Economic Recovery Should Help Workers

McDonald’s has said that its franchisees are independent owner-operators who set their own policies. The restaurant leader has also said that it respects employees’ right to choose whether they want to unionize and that it offers “competitive pay based on the local marketplace and job level.”The business press — and the major stock averages — suggest that an economic recovery is well under way. That may be so, but it would be hard to convince most ordinary Americans. Though unemployment has declined, much of the gains derive from workers departing the labor market, thus not adding statistically to the unemployment rate. At the current pace it still seems unlikely that prosperity will trickle down to the working class and the poor. Just how far down the social ladder renewed prosperity will penetrate is likely to depend on two struggles, one public and the other carried on within one of our most insulated institutions, the Federal Reserve. In both cases, advocates of status quo draw on tired Economics 101 arguments.The most public struggle is the growing push by fast food workers for a wage boost to $15 per hour. McDonalds responds that it “offers competitive pay based on the local marketplace and job level. References to competition and the marketplace call to mind images of a local farmers’ market, with many farmers selling similar, well-known local crops.
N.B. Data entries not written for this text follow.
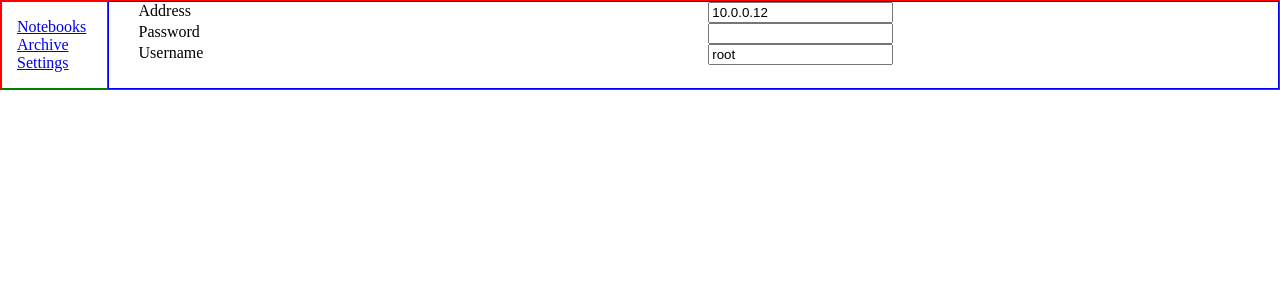
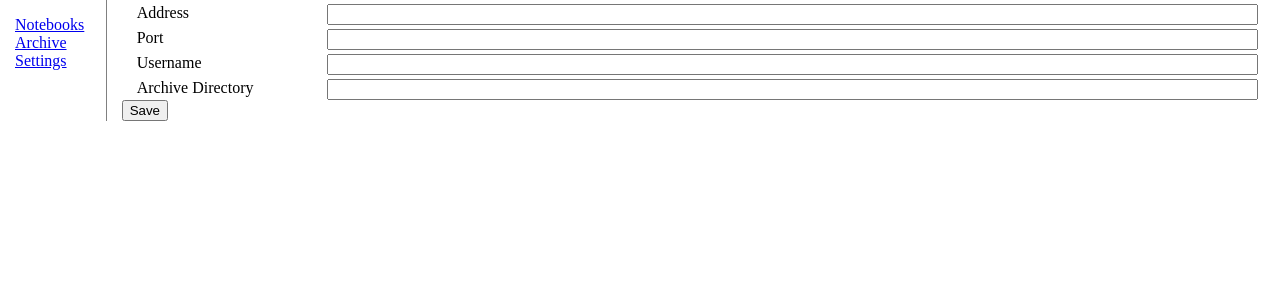
Before and after one commit to oisinmulvihill/remarkable-friend-ui, a React app: page /settings in a window 1280 px wide. Shown: the top 300 px of the page. Built offline with nearby package versions, Linux system fonts and the light colour scheme; the HTML template or start-up script is replaced by a standard one.

Commit message:
Working on settings page to manage the configuration file.

```diff
--- a/src/js/actions/APIActions.js
+++ b/src/js/actions/APIActions.js
@@ -13,3 +13,10 @@ export function notebookListing(notebooks) {
     payload: notebooks
   }
 }
+
+export function getConfiguration() {
+  console.log('getConfiguration');
+  return {
+    type: 'GET_CONFIGURATION'
+  }
+}
--- a/src/js/components/Notebook.jsx
+++ b/src/js/components/Notebook.jsx
@@ -2,6 +2,7 @@
 import React from 'react'
 import PropTypes from 'prop-types'
 import { Row, Col } from 'react-grid-system'
+import * as apiActions from '../actions/APIActions'
 
 
 class Notebook extends React.Component {
--- a/src/js/components/SettingsForm.jsx
+++ b/src/js/components/SettingsForm.jsx
@@ -8,30 +8,38 @@ let SettingsForm = props => {
   const { handleSubmit, connectDeviceResult } = props
 
   return (
-    <Container fluid={ true }>
+    <Container fluid={ true } className='settings'>
       <form onSubmit={handleSubmit}>
-        <Row>
-          <Col>
+        <Row className='field_row'>
+          <Col md={ 2 }>
             <label htmlFor="address">Address</label>
           </Col>
-          <Col>
+          <Col md={ 10 } >
             <Field name="address" component="input" type="text" />
           </Col>
         </Row>
-        <Row>
-          <Col>
-            <label htmlFor="password">Password</label>
+        <Row className='field_row'>
+          <Col md={ 2 }>
+            <label htmlFor="port">Port</label>
           </Col>
-          <Col>
-            <Field name="password" component="input" type="text" />
+          <Col md={ 10 }>
+            <Field name="port" component="input" type="text" />
           </Col>
         </Row>
-        <Row>
-          <Col>
+        <Row className='field_row'>
+          <Col md={ 2 }>
             <label htmlFor="username">Username</label>
           </Col>
-          <Col>
+          <Col md={ 10 }>
             <Field name="username" component="input" type="username" />
+          </Col>
+        </Row>
+        <Row className='field_row'>
+          <Col md={ 2 }>
+            <label htmlFor="username">Archive Directory</label>
+          </Col>
+          <Col md={ 10 }>
+            <Field name="archive" component="input" type="archive" />
           </Col>
         </Row>
        </form>
@@ -40,13 +48,7 @@ let SettingsForm = props => {
 }
 
 SettingsForm = reduxForm({
-  form: 'settings',
-  initialValues: {
-    address: '10.0.0.12',
-    // address: '10.11.99.1',
-    username: 'root',
-    password: ''
-  }
+  form: 'settings'
 })(SettingsForm)
 
 export default SettingsForm
--- a/src/js/containers/App.jsx
+++ b/src/js/containers/App.jsx
@@ -11,6 +11,7 @@ import * as apiActions from '../actions/APIActions';
 import NotebookScreen from './NotebookScreen';
 import ArchiveScreen from './ArchiveScreen';
 import SettingScreen from './SettingScreen';
+
 import app_style from '../../sass/app.scss';
 
 
@@ -18,9 +19,9 @@ class App extends React.Component {
   render() {
     return (
       <Router>
-        <Container fluid={ true } class="root">
+        <Container fluid={ true } className="root">
           <Row>
-            <Col md={ 1 } class="menu">
+            <Col md={ 1 } className="menu">
               <ul>
                 <li><Link to="/">Notebooks</Link></li>
                 <li><Link to="/archive">Archive</Link></li>
--- a/src/js/containers/NotebookScreen.jsx
+++ b/src/js/containers/NotebookScreen.jsx
@@ -28,7 +28,7 @@ class NotebookScreen extends React.Component {
     this.props.listNotebooks()
   }
 
-  render(){
+  render() {
     const header = (
       <Row>
         <Col>
--- a/src/js/containers/SettingScreen.jsx
+++ b/src/js/containers/SettingScreen.jsx
@@ -3,27 +3,37 @@ import React from 'react'
 import PropTypes from 'prop-types'
 import { connect } from 'react-redux'
 import { Container, Row, Col } from 'react-grid-system'
-
+import * as apiActions from '../actions/APIActions'
 import SettingsForm from '../components/SettingsForm'
 
 
 class SettingScreen extends React.Component {
+  static propTypes = {}
 
-  static propTypes = {
+  componentDidMount() {
+    this.props.getConfiguration()
+  }
+
+  onSave() {
+  	console.log("Save config to disk.");
   }
 
   render() {
     return (
-      <SettingsForm />
+    	<div>
+      		<SettingsForm />
+            <button onClick={this.onSave}>Save</button>
+       </div>
     );
   }
-
 }
 
 const mapStateToProps = (state) => ({
+	settings: state.settings
 });
 
 const mapDispatchToProps = {
+	getConfiguration: apiActions.getConfiguration,
 };
 
 export default connect(mapStateToProps, mapDispatchToProps)(SettingScreen);
--- a/src/js/reducers/index.js
+++ b/src/js/reducers/index.js
@@ -7,7 +7,14 @@ import { reducer as formReducer } from 'redux-form'
 // Set initial state
 const initialState = {
 	connectDeviceResult: {message: '', status: ''},
-  notebooks: []
+  notebooks: [],
+  settings: {
+    address: '10.0.0.12',
+    // address: '10.11.99.1',
+    port: 22,
+    username: 'root',
+    archive: '~/.rmfriend/notebooks'
+  }
 }
 
 function apiReducer(state=initialState, action) {
--- a/src/sass/app.scss
+++ b/src/sass/app.scss
@@ -10,3 +10,14 @@
   margin: 1px;
   padding: 1px;
 }
+
+.settings {
+
+	.field_row {
+		margin-top: 4px;
+	}
+
+	input {
+		width: 100%;
+	}
+}
--- a/src/sass/layout.scss
+++ b/src/sass/layout.scss
@@ -8,7 +8,7 @@ html, body {
   margin: 0;
   padding: 0;
 
-  border: 1px solid red;
+  //border: 1px solid red;
 
   .menu {
     margin: 0;
@@ -21,19 +21,19 @@ html, body {
       list-style: none;
 
       li {
-
       }
 
     }
 
-    border: 1px solid green;
+    border-right: 1px solid gray;
+    //border: 1px solid green;
   }
 
   .screen {
     margin: 0;
     padding: 0;
 
-    border: 1px solid blue;
+    // border: 1px solid blue;
   }
 
 }
```
Also changed, not shown: 1 other file (tests, documents, lock files or other folders).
Ads, if present at all, take the form of a list of raw produce or baked goods and their prices. McDonald’s is one of the largest national corporations, biggest ad spenders, and largest employers-especially in many inner cities. The only perfect competition in the fast food industry is among the numerous workers competing for a relatively small number of jobs in a high unemployment environment. McDonald’s wage offer is hardly determined by some impersonal market. Within limits it can set the bounds of the market. The argument that setting a higher minimum wage for labor would force immediate unemployment is disingenuous. In addition, labor markets differ from other markets in one other way. Labor is a cost of production, but it is also a source of demand. Better pay for its workers might add to cost, but also puts more money in the hands of potential Big Mac consumers.Read More.Source: Progressive Populist/John Buell